There are quite a few situations in which ordinary people receive files created with Excel or Word on a Windows machine and process information on linux. I have summarized the basics of the data conversion procedure that will be required at that time.
Here, the Japanese name file is a file in which so-called double-byte characters are used in the file name.
unzip -O cp932 Archive containing Japanese name files.zip
cp932 is a character code standard extended by microsoft to Shift JIS.
reference: Actually not scary CP932
convmv -f cp932 -t utf-8 * --notest
For ubuntu, the
convmv command is not installed by default, so you need to do ʻapt install convmv` in advance.
If a file with a Japanese name is unzipped from zip on linux using the "standard" procedure, it seems that it will be converted to UTF-8 with inappropriate garbled characters, and even if you try to convmv after that, " "It has been processed" and it is refused. There is no choice but to give up and re-extract from the original zip file according to the above procedure.
Convert the text of Shift jis to UTF-8, convert the line feed code from CR / LF which is the standard of windows to LF, and write the result to a new file.
iconv -f cp932 -t utf-8 Target file name| sed 's/\r//g' >Output destination file name

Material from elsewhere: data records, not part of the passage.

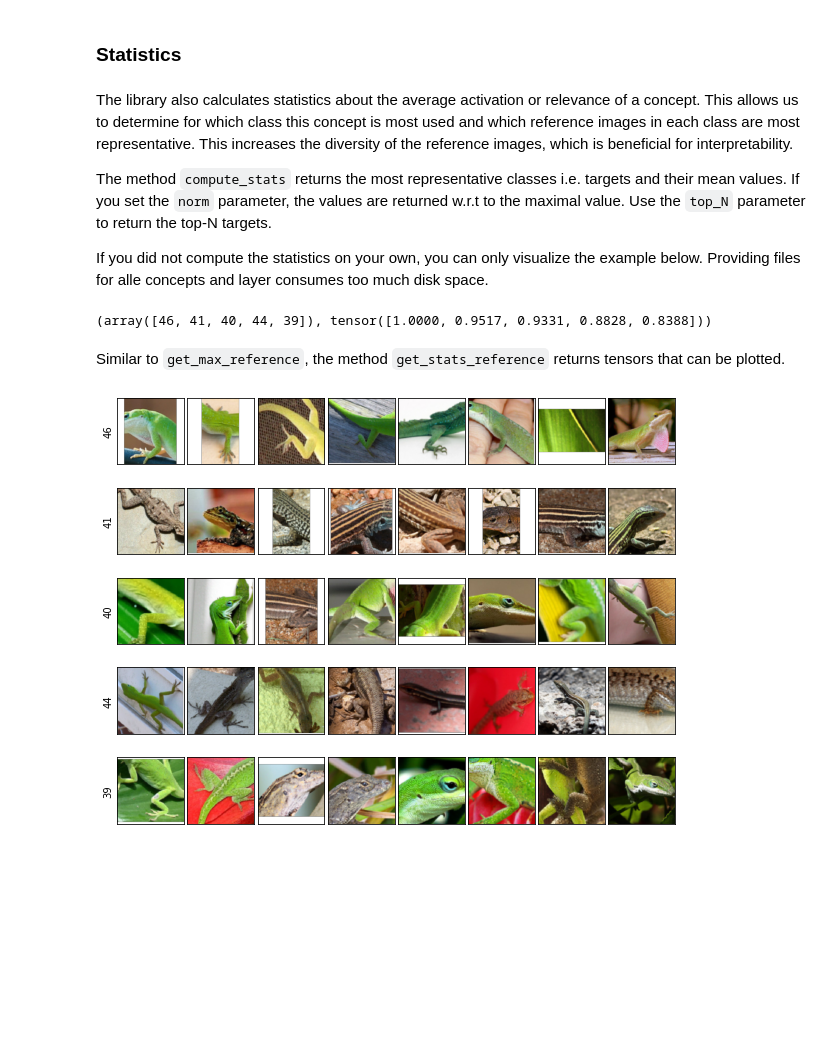
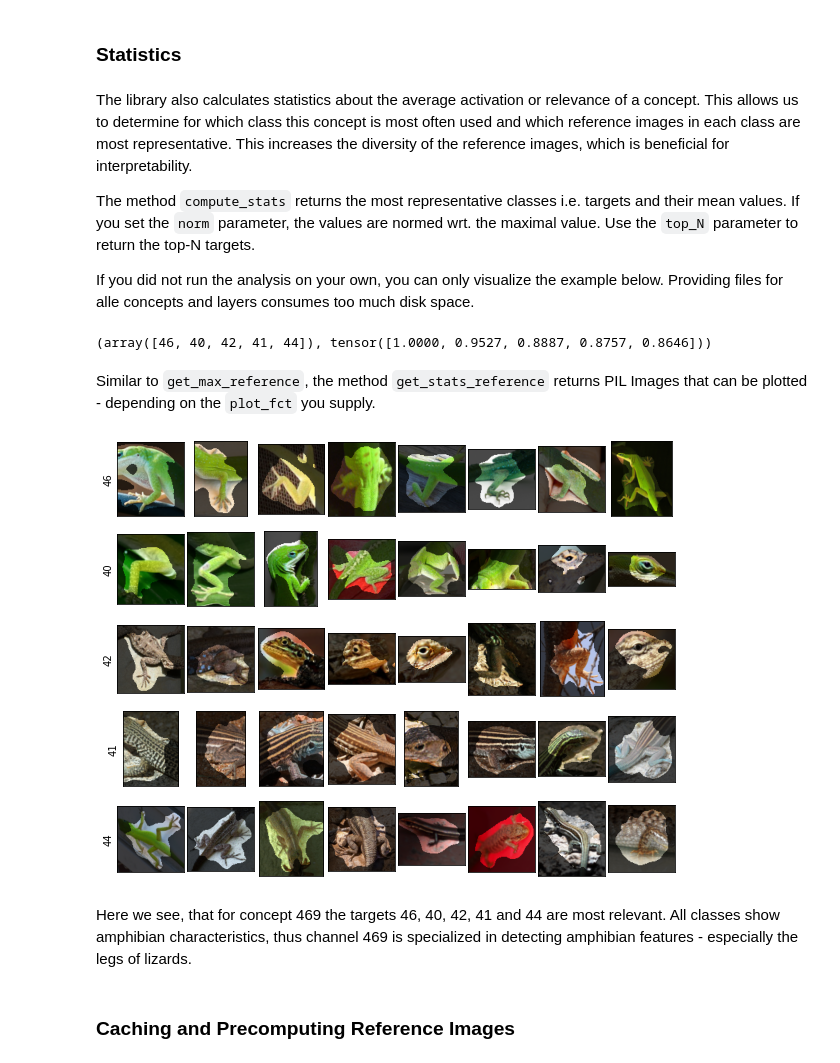
Before and after one commit to rachtibat/zennit-crp, a Jupyter notebook: tutorials/feature_visualization.ipynb, the cells around one changed output. Saved outputs shown, nothing was run; the diff lists cells and outputs as text; code cells hidden in the pictures; blank space fills up the shorter version.

```diff
--- a/tutorials/feature_visualization.ipynb
+++ b/tutorials/feature_visualization.ipynb
@@ -72,4 +71,4 @@ That's it! Now run the analysis or skip by importing the analysis results for la
 # %%
 # it will take approximately 25 min on a Titan RXT
-#saved_files = fv.run(composite, 0, len(imagenet_data), 32, 100)
+saved_files = fv.run(composite, 0, len(imagenet_data), 32, 100)
 # %% [markdown]
@@ -117,7 +121,5 @@ Layer features.40:
 # %%
-fv.add_receptive_field(rf)
+ref_c = fv.get_max_reference([469, 35, 89, 316, 161], "features.40", "relevance", (0, 8), rf=True, composite=composite)
 
-ref_c = fv.get_max_reference([469, 35, 89, 316, 161], "features.40", "relevance", (0, 8), rf=True)
-
-plot_grid(ref_c, figsize=(10, 8), padding=True)
+plot_grid(ref_c, figsize=(10, 8), padding=False)
 # %% [output]
@@ -134,22 +127,25 @@ plot_grid(ref_c, cmap="bwr", symmetric=True, figsize=(10, 8), padding=True)
 # %% [markdown]
 ### Statistics
 # %% [markdown]
-The library also calculates statistics about the average activation or relevance of a concept. This allows us to determine for which class this concept is most used and which reference images in each class are most representative. This increases the diversity of the reference images, which is beneficial for interpretability.
+The library also calculates statistics about the average activation or relevance of a concept. This allows us to determine for which class this concept is most often used and which reference images in each class are most representative. This increases the diversity of the reference images, which is beneficial for interpretability.
 
-The method `compute_stats` returns the most representative classes i.e. targets and their mean values. If you set the `norm` parameter, the values are returned w.r.t to the maximal value. Use the `top_N` parameter to return the top-N targets.
+The method `compute_stats` returns the most representative classes i.e. targets and their mean values. If you set the `norm` parameter, the values are normed wrt. the maximal value. Use the `top_N` parameter to return the top-N targets.
 
-If you did not compute the statistics on your own, you can only visualize the example below. Providing files for alle concepts and layer consumes too much disk space.
+If you did not run the analysis on your own, you can only visualize the example below. Providing files for alle concepts and layers consumes too much disk space.
 # %%
 targets, rel = fv.compute_stats(469, "features.40", "relevance", top_N=5, norm=True)
 targets, rel
 # %% [output]
-(array([46, 41, 40, 44, 39]), tensor([1.0000, 0.9517, 0.9331, 0.8828, 0.8388]))
+(array([46, 40, 42, 41, 44]), tensor([1.0000, 0.9527, 0.8887, 0.8757, 0.8646]))
 # %% [markdown]
-Similar to `get_max_reference`, the method `get_stats_reference` returns tensors that can be plotted.
+Similar to `get_max_reference`, the method `get_stats_reference` returns PIL Images that can be plotted - depending on the `plot_fct` you supply.
 # %%
-# Images
-ref_t = fv.get_stats_reference(469, "features.40", targets, "relevance", (0, 8), rf=True)
+ref_t = fv.get_stats_reference(469, "features.40", targets, "relevance", (0, 8), rf=True, composite=composite)
 
-plot_grid(ref_t, figsize=(10, 8), padding=True)
+plot_grid(ref_t, figsize=(10, 8), padding=False)
 # %% [output]
-[figure, old version]
+[figure, new version]
+# %% [markdown]
+Here we see, that for concept 469 the targets 46, 40, 42, 41 and 44 are most relevant. All classes show amphibian characteristics, thus channel 469 is specialized in detecting amphibian features - especially the legs of lizards.
+# %% [markdown]
+### Caching and Precomputing Reference Images
```
Also changed, not shown: parts of 30 cells of this notebook, 1 other file.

I also considered a method to process all the files in the current directory at once. Let's write out the converted contents by creating a file with the same name in the subdirectory ʻutf8`. Use bash loop processing.
#!/bin/bash [ -d utf8 ] || mkdir utf8 for a in * do iconv -f cp932 -t utf-8 $a | sed 's/\r//g' > utf8/$a done